▶ [About this exercise] Each record below gets repeated exactly, and pictures stay out of the copy.

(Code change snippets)
# # # # # # #

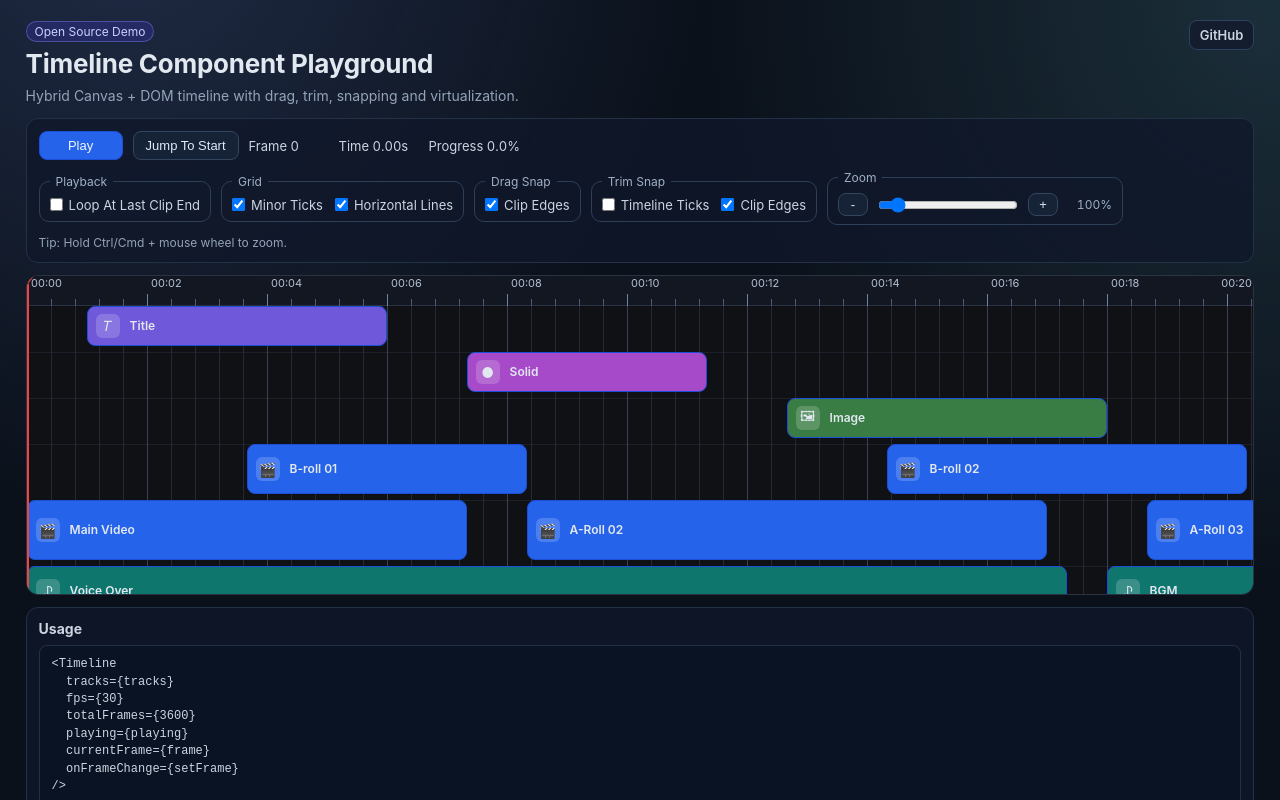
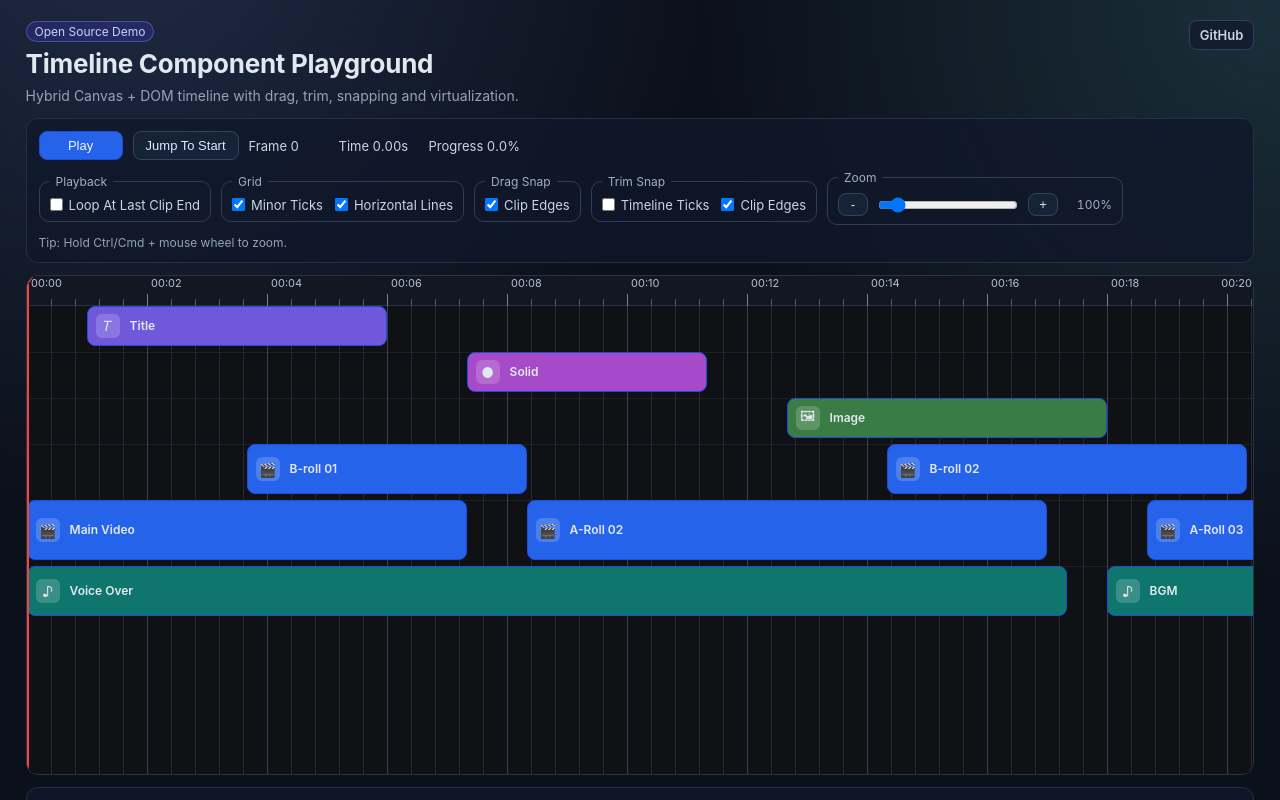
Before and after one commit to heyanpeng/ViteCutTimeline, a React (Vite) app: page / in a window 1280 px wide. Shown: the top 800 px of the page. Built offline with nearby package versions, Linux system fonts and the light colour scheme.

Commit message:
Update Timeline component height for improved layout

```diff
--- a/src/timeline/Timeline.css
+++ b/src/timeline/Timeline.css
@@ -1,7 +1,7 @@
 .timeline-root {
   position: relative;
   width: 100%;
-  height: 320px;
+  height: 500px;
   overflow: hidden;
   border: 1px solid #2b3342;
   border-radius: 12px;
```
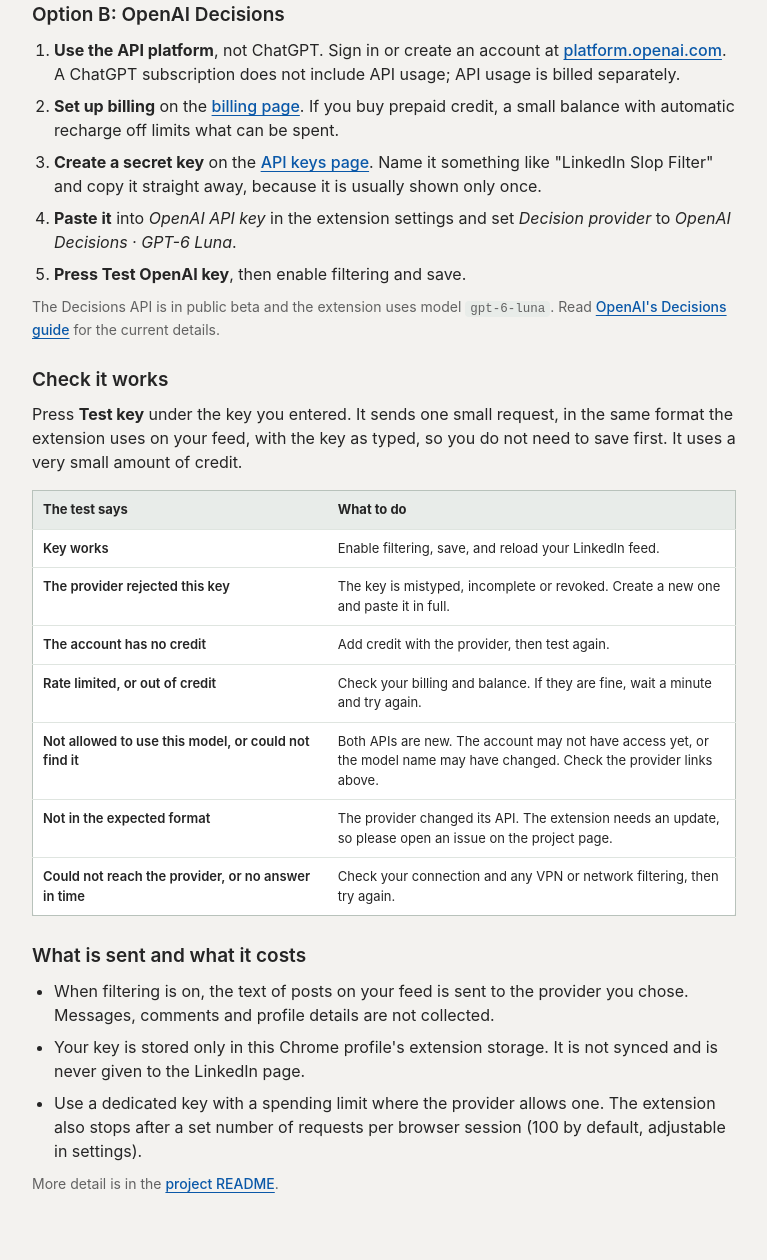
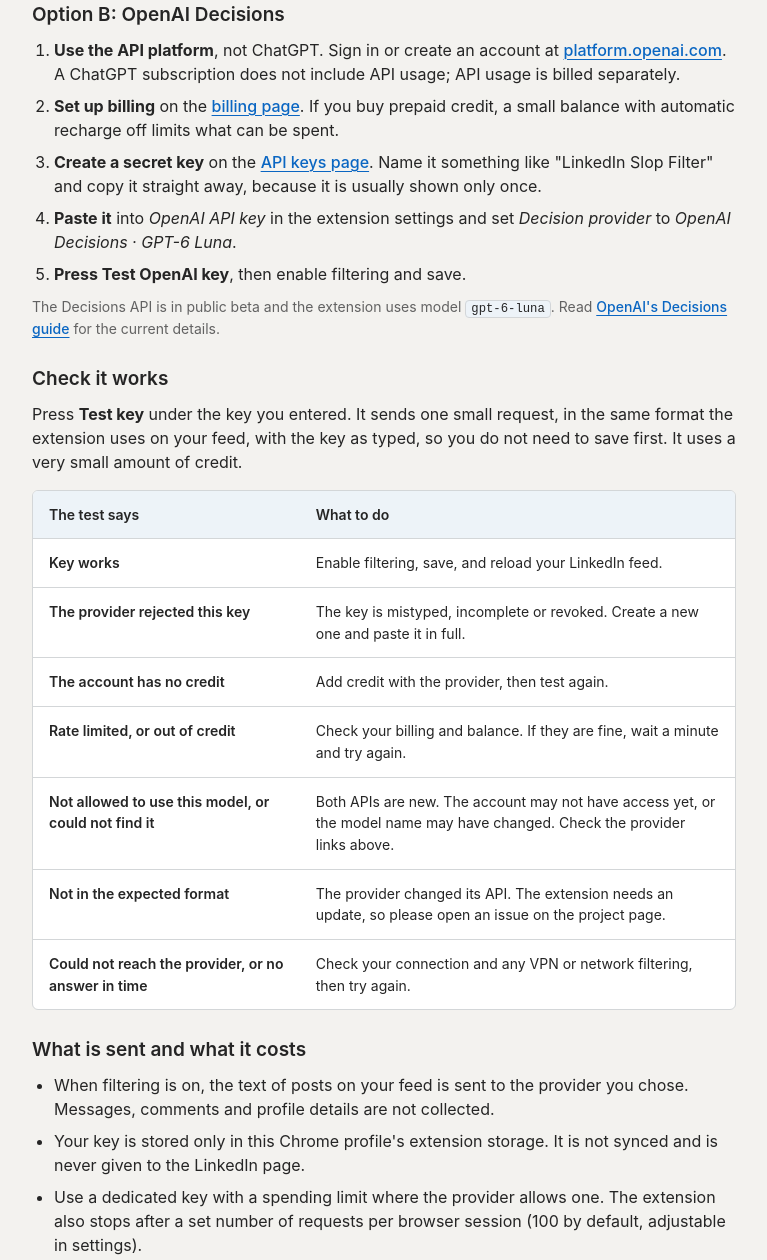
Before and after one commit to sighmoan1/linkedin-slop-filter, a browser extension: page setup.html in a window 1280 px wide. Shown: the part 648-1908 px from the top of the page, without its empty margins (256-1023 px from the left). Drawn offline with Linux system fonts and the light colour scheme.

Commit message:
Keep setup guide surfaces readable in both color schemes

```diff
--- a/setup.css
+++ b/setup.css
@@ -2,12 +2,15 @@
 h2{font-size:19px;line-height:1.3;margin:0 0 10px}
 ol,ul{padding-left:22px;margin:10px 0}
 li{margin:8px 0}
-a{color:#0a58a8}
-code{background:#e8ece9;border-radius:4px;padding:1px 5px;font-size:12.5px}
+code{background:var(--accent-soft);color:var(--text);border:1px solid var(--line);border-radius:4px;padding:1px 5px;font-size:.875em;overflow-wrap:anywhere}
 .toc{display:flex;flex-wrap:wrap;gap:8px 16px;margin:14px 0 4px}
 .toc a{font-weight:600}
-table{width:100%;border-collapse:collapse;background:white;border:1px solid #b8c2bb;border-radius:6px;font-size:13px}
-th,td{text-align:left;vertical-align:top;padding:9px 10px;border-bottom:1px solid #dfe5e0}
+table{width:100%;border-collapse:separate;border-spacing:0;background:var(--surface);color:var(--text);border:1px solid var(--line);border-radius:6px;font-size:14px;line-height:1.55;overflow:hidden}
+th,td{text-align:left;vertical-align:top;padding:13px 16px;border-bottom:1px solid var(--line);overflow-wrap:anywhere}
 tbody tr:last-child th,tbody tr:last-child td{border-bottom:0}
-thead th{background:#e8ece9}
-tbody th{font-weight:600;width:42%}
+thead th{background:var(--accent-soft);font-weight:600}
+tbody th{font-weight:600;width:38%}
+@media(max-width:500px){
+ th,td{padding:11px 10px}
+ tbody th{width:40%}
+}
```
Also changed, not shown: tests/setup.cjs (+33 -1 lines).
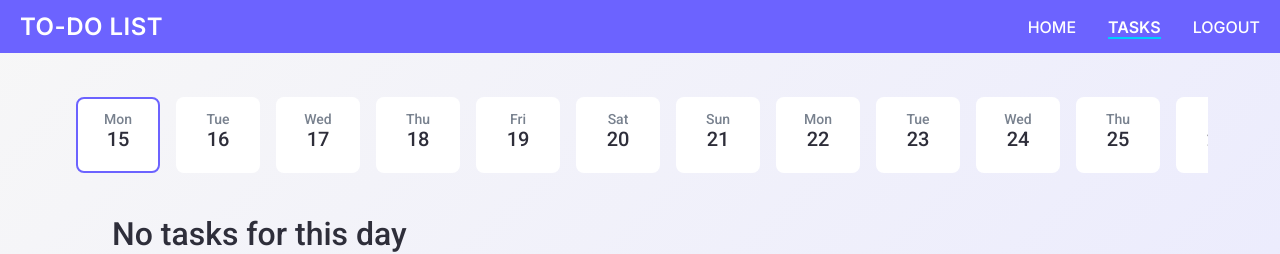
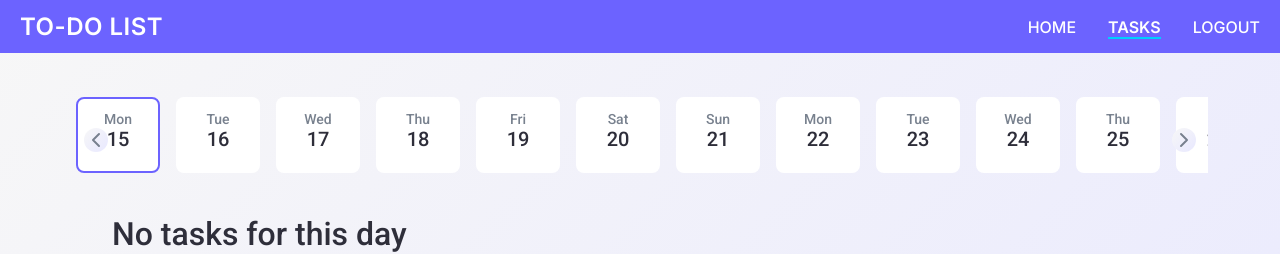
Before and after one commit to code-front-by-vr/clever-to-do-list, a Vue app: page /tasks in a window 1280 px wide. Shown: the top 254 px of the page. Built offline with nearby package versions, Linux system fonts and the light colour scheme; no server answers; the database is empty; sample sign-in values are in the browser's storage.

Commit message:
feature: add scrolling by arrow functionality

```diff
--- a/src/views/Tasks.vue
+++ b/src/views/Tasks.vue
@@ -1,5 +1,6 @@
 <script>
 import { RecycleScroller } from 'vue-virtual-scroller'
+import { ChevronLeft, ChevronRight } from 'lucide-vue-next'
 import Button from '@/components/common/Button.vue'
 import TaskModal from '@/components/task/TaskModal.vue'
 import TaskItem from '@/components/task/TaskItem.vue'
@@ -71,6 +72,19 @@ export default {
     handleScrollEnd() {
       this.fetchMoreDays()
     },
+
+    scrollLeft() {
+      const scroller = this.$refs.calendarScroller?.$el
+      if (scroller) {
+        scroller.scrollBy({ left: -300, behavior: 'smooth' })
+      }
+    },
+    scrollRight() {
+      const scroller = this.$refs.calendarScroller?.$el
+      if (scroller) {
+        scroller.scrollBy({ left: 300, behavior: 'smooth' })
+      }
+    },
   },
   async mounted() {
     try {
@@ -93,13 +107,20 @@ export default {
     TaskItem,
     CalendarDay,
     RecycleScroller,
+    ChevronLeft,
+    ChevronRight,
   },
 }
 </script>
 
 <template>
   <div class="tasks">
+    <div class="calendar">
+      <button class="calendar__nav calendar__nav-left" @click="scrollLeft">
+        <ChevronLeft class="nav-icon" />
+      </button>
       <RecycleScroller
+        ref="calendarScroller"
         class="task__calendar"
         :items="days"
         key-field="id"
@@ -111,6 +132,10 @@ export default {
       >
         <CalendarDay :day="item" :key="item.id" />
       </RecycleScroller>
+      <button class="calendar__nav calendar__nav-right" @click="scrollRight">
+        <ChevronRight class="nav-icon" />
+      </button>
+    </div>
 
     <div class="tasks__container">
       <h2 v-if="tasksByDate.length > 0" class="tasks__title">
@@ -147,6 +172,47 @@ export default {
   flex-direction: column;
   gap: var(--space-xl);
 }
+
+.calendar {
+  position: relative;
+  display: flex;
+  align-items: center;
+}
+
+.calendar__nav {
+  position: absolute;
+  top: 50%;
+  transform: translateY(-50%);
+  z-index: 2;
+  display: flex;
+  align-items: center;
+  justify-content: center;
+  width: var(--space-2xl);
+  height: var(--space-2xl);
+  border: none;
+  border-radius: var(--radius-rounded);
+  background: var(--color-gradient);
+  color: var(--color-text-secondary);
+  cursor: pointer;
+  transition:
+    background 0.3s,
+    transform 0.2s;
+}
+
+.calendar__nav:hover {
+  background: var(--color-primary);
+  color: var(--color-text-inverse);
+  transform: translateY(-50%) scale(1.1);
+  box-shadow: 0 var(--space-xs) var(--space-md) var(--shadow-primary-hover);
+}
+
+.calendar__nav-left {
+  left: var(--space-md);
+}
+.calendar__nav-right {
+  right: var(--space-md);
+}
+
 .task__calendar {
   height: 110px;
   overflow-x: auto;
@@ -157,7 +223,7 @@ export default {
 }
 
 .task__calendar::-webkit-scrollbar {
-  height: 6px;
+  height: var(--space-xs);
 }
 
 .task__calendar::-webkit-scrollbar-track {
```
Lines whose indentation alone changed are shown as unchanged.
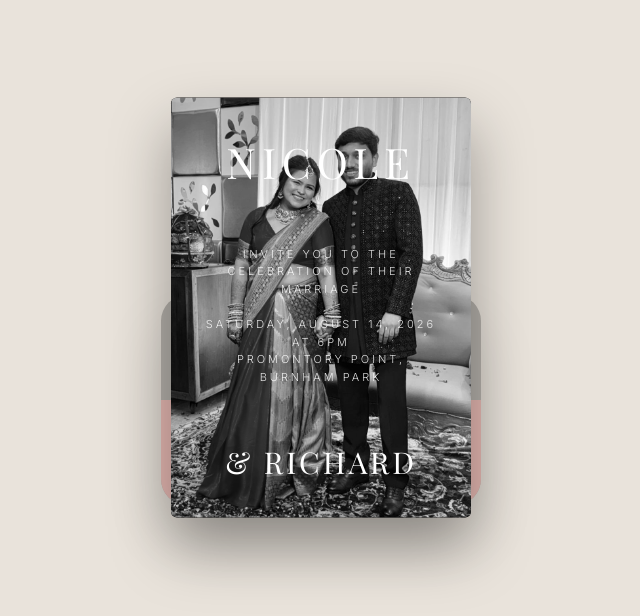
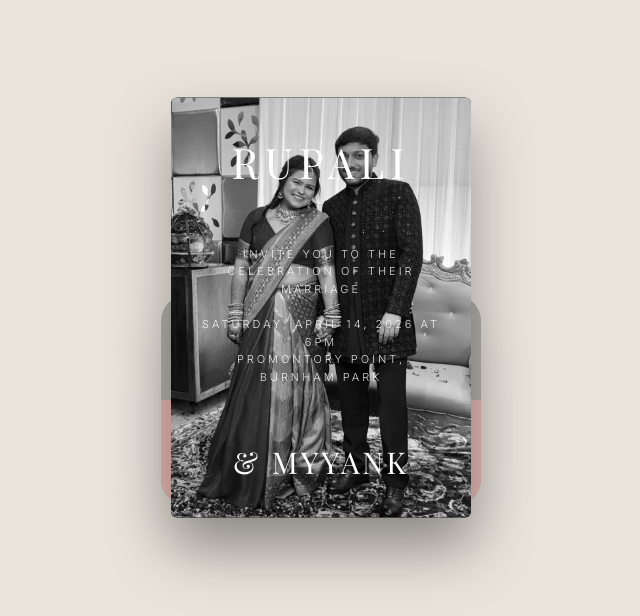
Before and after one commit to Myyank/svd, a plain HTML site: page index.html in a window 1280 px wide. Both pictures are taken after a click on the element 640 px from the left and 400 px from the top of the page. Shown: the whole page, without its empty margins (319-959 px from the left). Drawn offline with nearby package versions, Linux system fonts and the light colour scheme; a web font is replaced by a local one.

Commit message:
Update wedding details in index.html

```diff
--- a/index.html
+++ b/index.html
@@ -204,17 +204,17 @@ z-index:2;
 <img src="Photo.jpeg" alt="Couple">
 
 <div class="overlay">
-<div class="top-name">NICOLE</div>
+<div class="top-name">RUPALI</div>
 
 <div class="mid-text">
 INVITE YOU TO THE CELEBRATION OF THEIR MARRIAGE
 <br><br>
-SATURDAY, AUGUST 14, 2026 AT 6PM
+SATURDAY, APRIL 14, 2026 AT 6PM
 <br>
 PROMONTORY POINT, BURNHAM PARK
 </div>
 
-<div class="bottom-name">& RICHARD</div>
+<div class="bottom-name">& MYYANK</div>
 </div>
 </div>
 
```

# # # # # # #

▶ [Task output]
Before and after one commit to heyanpeng/ViteCutTimeline, a React (Vite) app: page / in a window 1280 px wide. Shown: the top 800 px of the page. Built offline with nearby package versions, Linux system fonts and the light colour scheme.

Commit message:
Update Timeline component height for improved layout

```diff
--- a/src/timeline/Timeline.css
+++ b/src/timeline/Timeline.css
@@ -1,7 +1,7 @@
 .timeline-root {
   position: relative;
   width: 100%;
-  height: 320px;
+  height: 500px;
   overflow: hidden;
   border: 1px solid #2b3342;
   border-radius: 12px;
```
Before and after one commit to sighmoan1/linkedin-slop-filter, a browser extension: page setup.html in a window 1280 px wide. Shown: the part 648-1908 px from the top of the page, without its empty margins (256-1023 px from the left). Drawn offline with Linux system fonts and the light colour scheme.

Commit message:
Keep setup guide surfaces readable in both color schemes

```diff
--- a/setup.css
+++ b/setup.css
@@ -2,12 +2,15 @@
 h2{font-size:19px;line-height:1.3;margin:0 0 10px}
 ol,ul{padding-left:22px;margin:10px 0}
 li{margin:8px 0}
-a{color:#0a58a8}
-code{background:#e8ece9;border-radius:4px;padding:1px 5px;font-size:12.5px}
+code{background:var(--accent-soft);color:var(--text);border:1px solid var(--line);border-radius:4px;padding:1px 5px;font-size:.875em;overflow-wrap:anywhere}
 .toc{display:flex;flex-wrap:wrap;gap:8px 16px;margin:14px 0 4px}
 .toc a{font-weight:600}
-table{width:100%;border-collapse:collapse;background:white;border:1px solid #b8c2bb;border-radius:6px;font-size:13px}
-th,td{text-align:left;vertical-align:top;padding:9px 10px;border-bottom:1px solid #dfe5e0}
+table{width:100%;border-collapse:separate;border-spacing:0;background:var(--surface);color:var(--text);border:1px solid var(--line);border-radius:6px;font-size:14px;line-height:1.55;overflow:hidden}
+th,td{text-align:left;vertical-align:top;padding:13px 16px;border-bottom:1px solid var(--line);overflow-wrap:anywhere}
 tbody tr:last-child th,tbody tr:last-child td{border-bottom:0}
-thead th{background:#e8ece9}
-tbody th{font-weight:600;width:42%}
+thead th{background:var(--accent-soft);font-weight:600}
+tbody th{font-weight:600;width:38%}
+@media(max-width:500px){
+ th,td{padding:11px 10px}
+ tbody th{width:40%}
+}
```
Also changed, not shown: tests/setup.cjs (+33 -1 lines).
Before and after one commit to code-front-by-vr/clever-to-do-list, a Vue app: page /tasks in a window 1280 px wide. Shown: the top 254 px of the page. Built offline with nearby package versions, Linux system fonts and the light colour scheme; no server answers; the database is empty; sample sign-in values are in the browser's storage.

Commit message:
feature: add scrolling by arrow functionality

```diff
--- a/src/views/Tasks.vue
+++ b/src/views/Tasks.vue
@@ -1,5 +1,6 @@
 <script>
 import { RecycleScroller } from 'vue-virtual-scroller'
+import { ChevronLeft, ChevronRight } from 'lucide-vue-next'
 import Button from '@/components/common/Button.vue'
 import TaskModal from '@/components/task/TaskModal.vue'
 import TaskItem from '@/components/task/TaskItem.vue'
@@ -71,6 +72,19 @@ export default {
     handleScrollEnd() {
       this.fetchMoreDays()
     },
+
+    scrollLeft() {
+      const scroller = this.$refs.calendarScroller?.$el
+      if (scroller) {
+        scroller.scrollBy({ left: -300, behavior: 'smooth' })
+      }
+    },
+    scrollRight() {
+      const scroller = this.$refs.calendarScroller?.$el
+      if (scroller) {
+        scroller.scrollBy({ left: 300, behavior: 'smooth' })
+      }
+    },
   },
   async mounted() {
     try {
@@ -93,13 +107,20 @@ export default {
     TaskItem,
     CalendarDay,
     RecycleScroller,
+    ChevronLeft,
+    ChevronRight,
   },
 }
 </script>
 
 <template>
   <div class="tasks">
+    <div class="calendar">
+      <button class="calendar__nav calendar__nav-left" @click="scrollLeft">
+        <ChevronLeft class="nav-icon" />
+      </button>
       <RecycleScroller
+        ref="calendarScroller"
         class="task__calendar"
         :items="days"
         key-field="id"
@@ -111,6 +132,10 @@ export default {
       >
         <CalendarDay :day="item" :key="item.id" />
       </RecycleScroller>
+      <button class="calendar__nav calendar__nav-right" @click="scrollRight">
+        <ChevronRight class="nav-icon" />
+      </button>
+    </div>
 
     <div class="tasks__container">
       <h2 v-if="tasksByDate.length > 0" class="tasks__title">
@@ -147,6 +172,47 @@ export default {
   flex-direction: column;
   gap: var(--space-xl);
 }
+
+.calendar {
+  position: relative;
+  display: flex;
+  align-items: center;
+}
+
+.calendar__nav {
+  position: absolute;
+  top: 50%;
+  transform: translateY(-50%);
+  z-index: 2;
+  display: flex;
+  align-items: center;
+  justify-content: center;
+  width: var(--space-2xl);
+  height: var(--space-2xl);
+  border: none;
+  border-radius: var(--radius-rounded);
+  background: var(--color-gradient);
+  color: var(--color-text-secondary);
+  cursor: pointer;
+  transition:
+    background 0.3s,
+    transform 0.2s;
+}
+
+.calendar__nav:hover {
+  background: var(--color-primary);
+  color: var(--color-text-inverse);
+  transform: translateY(-50%) scale(1.1);
+  box-shadow: 0 var(--space-xs) var(--space-md) var(--shadow-primary-hover);
+}
+
+.calendar__nav-left {
+  left: var(--space-md);
+}
+.calendar__nav-right {
+  right: var(--space-md);
+}
+
 .task__calendar {
   height: 110px;
   overflow-x: auto;
@@ -157,7 +223,7 @@ export default {
 }
 
 .task__calendar::-webkit-scrollbar {
-  height: 6px;
+  height: var(--space-xs);
 }
 
 .task__calendar::-webkit-scrollbar-track {
```
Lines whose indentation alone changed are shown as unchanged.
Before and after one commit to Myyank/svd, a plain HTML site: page index.html in a window 1280 px wide. Both pictures are taken after a click on the element 640 px from the left and 400 px from the top of the page. Shown: the whole page, without its empty margins (319-959 px from the left). Drawn offline with nearby package versions, Linux system fonts and the light colour scheme; a web font is replaced by a local one.

Commit message:
Update wedding details in index.html

```diff
--- a/index.html
+++ b/index.html
@@ -204,17 +204,17 @@ z-index:2;
 <img src="Photo.jpeg" alt="Couple">
 
 <div class="overlay">
-<div class="top-name">NICOLE</div>
+<div class="top-name">RUPALI</div>
 
 <div class="mid-text">
 INVITE YOU TO THE CELEBRATION OF THEIR MARRIAGE
 <br><br>
-SATURDAY, AUGUST 14, 2026 AT 6PM
+SATURDAY, APRIL 14, 2026 AT 6PM
 <br>
 PROMONTORY POINT, BURNHAM PARK
 </div>
 
-<div class="bottom-name">& RICHARD</div>
+<div class="bottom-name">& MYYANK</div>
 </div>
 </div>
 
```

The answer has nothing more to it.